*** Records for this exercise Section Begins ***

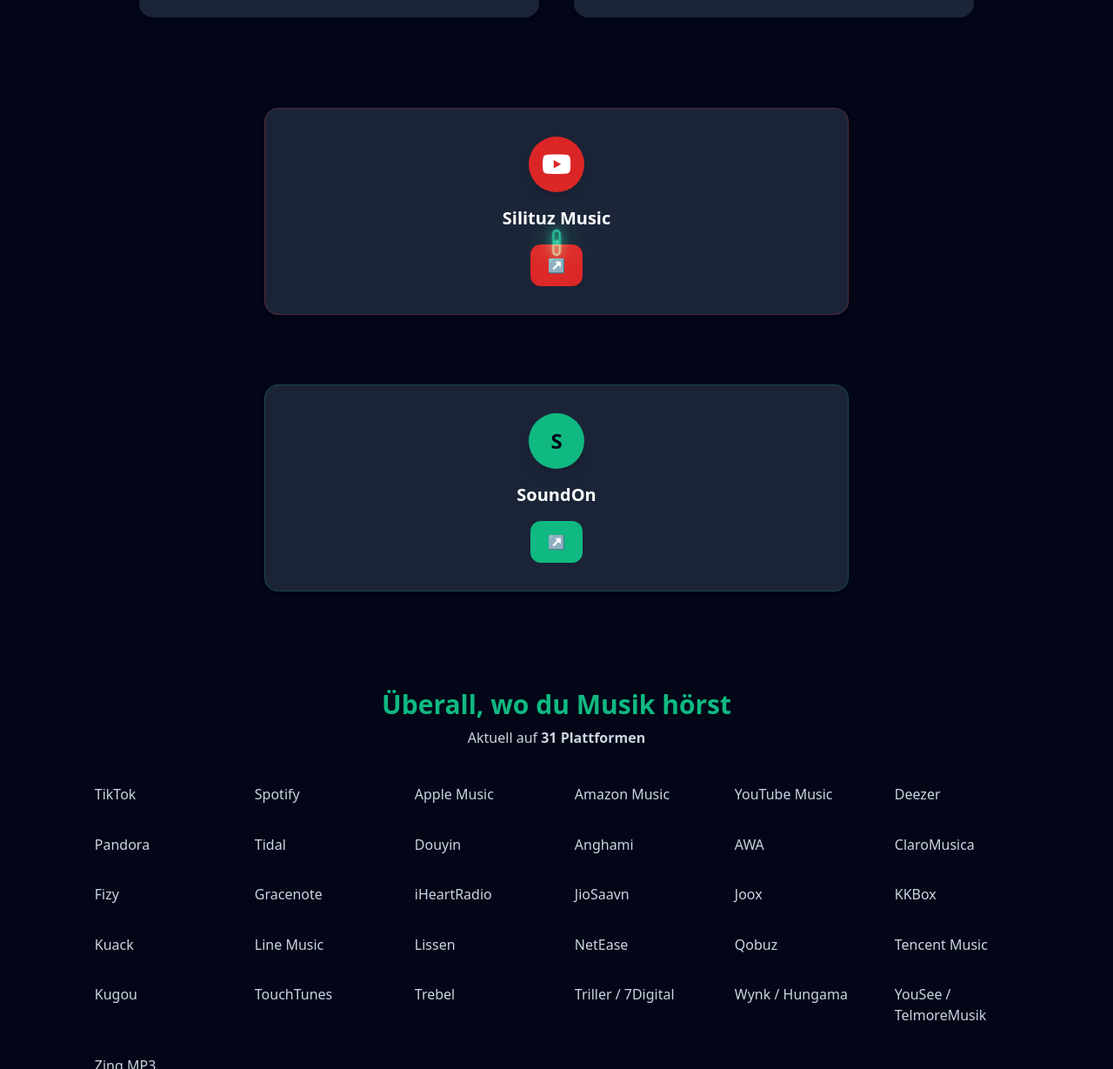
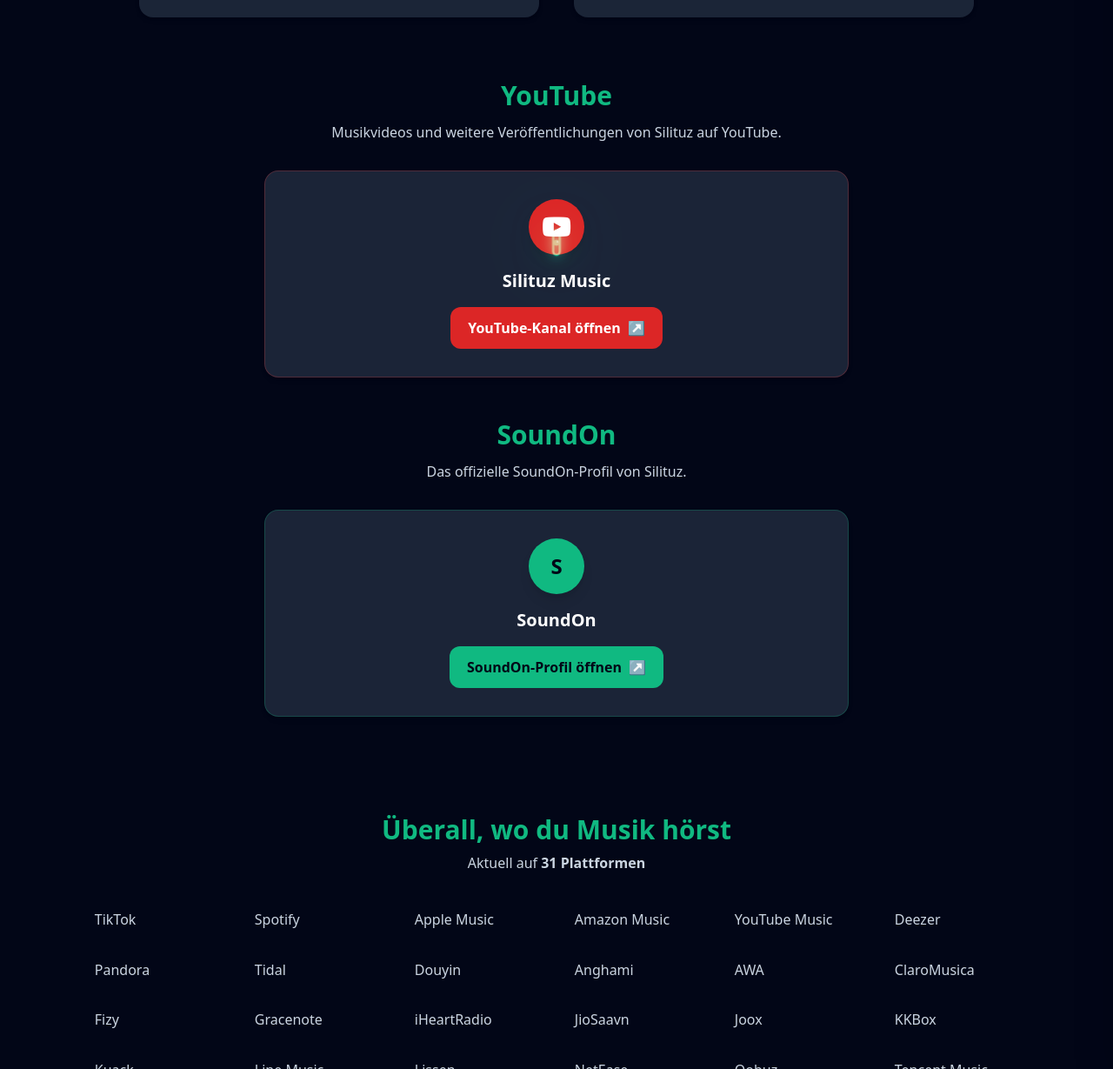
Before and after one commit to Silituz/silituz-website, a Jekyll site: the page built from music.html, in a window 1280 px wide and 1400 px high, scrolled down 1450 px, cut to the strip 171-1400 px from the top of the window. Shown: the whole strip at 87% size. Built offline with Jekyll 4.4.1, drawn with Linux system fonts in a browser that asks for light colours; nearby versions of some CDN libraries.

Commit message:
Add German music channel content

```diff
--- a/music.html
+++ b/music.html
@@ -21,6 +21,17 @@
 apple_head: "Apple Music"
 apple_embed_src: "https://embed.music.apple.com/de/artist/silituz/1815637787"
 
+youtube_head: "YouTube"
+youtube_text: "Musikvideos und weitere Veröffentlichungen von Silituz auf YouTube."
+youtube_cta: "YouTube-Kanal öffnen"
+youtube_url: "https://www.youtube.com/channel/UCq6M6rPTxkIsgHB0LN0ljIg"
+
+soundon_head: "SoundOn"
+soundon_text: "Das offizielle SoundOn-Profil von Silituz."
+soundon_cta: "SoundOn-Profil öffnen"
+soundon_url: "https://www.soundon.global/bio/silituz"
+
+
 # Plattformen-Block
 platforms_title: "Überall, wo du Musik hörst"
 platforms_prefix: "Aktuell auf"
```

*** Records for this exercise Section Ends ***

| Exercise |
Return all lines from the data that include the string "Profil".

| Exercise solution |
+soundon_text: "Das offizielle SoundOn-Profil von Silituz."
+soundon_cta: "SoundOn-Profil öffnen"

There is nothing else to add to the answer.